- Opening Delimiter -

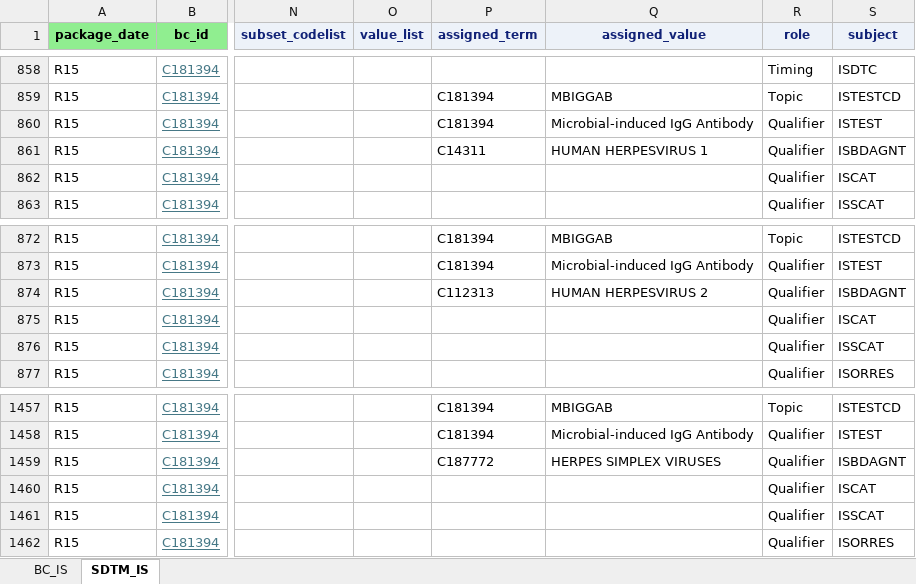
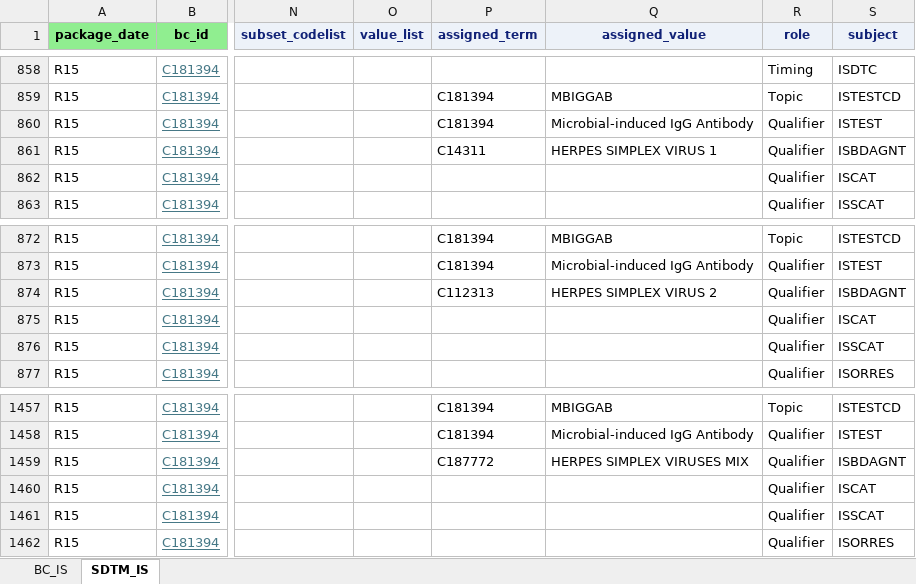
Before and after one commit to cdisc-org/COSMoS, an Excel workbook: curation/draft/package15/R15_BC_SDTM_IS_New.xlsx, sheet SDTM_IS, drawn as a sheet; only a part is shown, gaps mark what is left out; values as stored, in another font and other column widths than the file's, no borders; the diff names each change by its address in the sheet, - before the commit and + after, or states it on an @@ line.

```diff
--- a/curation/draft/package15/R15_BC_SDTM_IS_New.xlsx (sheet SDTM_IS)
+++ b/curation/draft/package15/R15_BC_SDTM_IS_New.xlsx (sheet SDTM_IS)
-Q861 (assigned_value): HUMAN HERPESVIRUS 1
+Q861 (assigned_value): HERPES SIMPLEX VIRUS 1
-Q874 (assigned_value): HUMAN HERPESVIRUS 2
+Q874 (assigned_value): HERPES SIMPLEX VIRUS 2
-Q1459 (assigned_value): HERPES SIMPLEX VIRUSES
+Q1459 (assigned_value): HERPES SIMPLEX VIRUSES MIX
```
Also changed, not shown: curation/draft/cdisc_biomedical_concepts_r15_draft.xlsx, curation/draft/package15/R15_BC_SDTM_LB_Edits.xlsx, 16 other files.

- Closing Delimiter -

## Problem
Using the material above, find each line that holds "sheet" and copy that line.

## Solved exercise
Before and after one commit to cdisc-org/COSMoS, an Excel workbook: curation/draft/package15/R15_BC_SDTM_IS_New.xlsx, sheet SDTM_IS, drawn as a sheet; only a part is shown, gaps mark what is left out; values as stored, in another font and other column widths than the file's, no borders; the diff names each change by its address in the sheet, - before the commit and + after, or states it on an @@ line.
--- a/curation/draft/package15/R15_BC_SDTM_IS_New.xlsx (sheet SDTM_IS)
+++ b/curation/draft/package15/R15_BC_SDTM_IS_New.xlsx (sheet SDTM_IS)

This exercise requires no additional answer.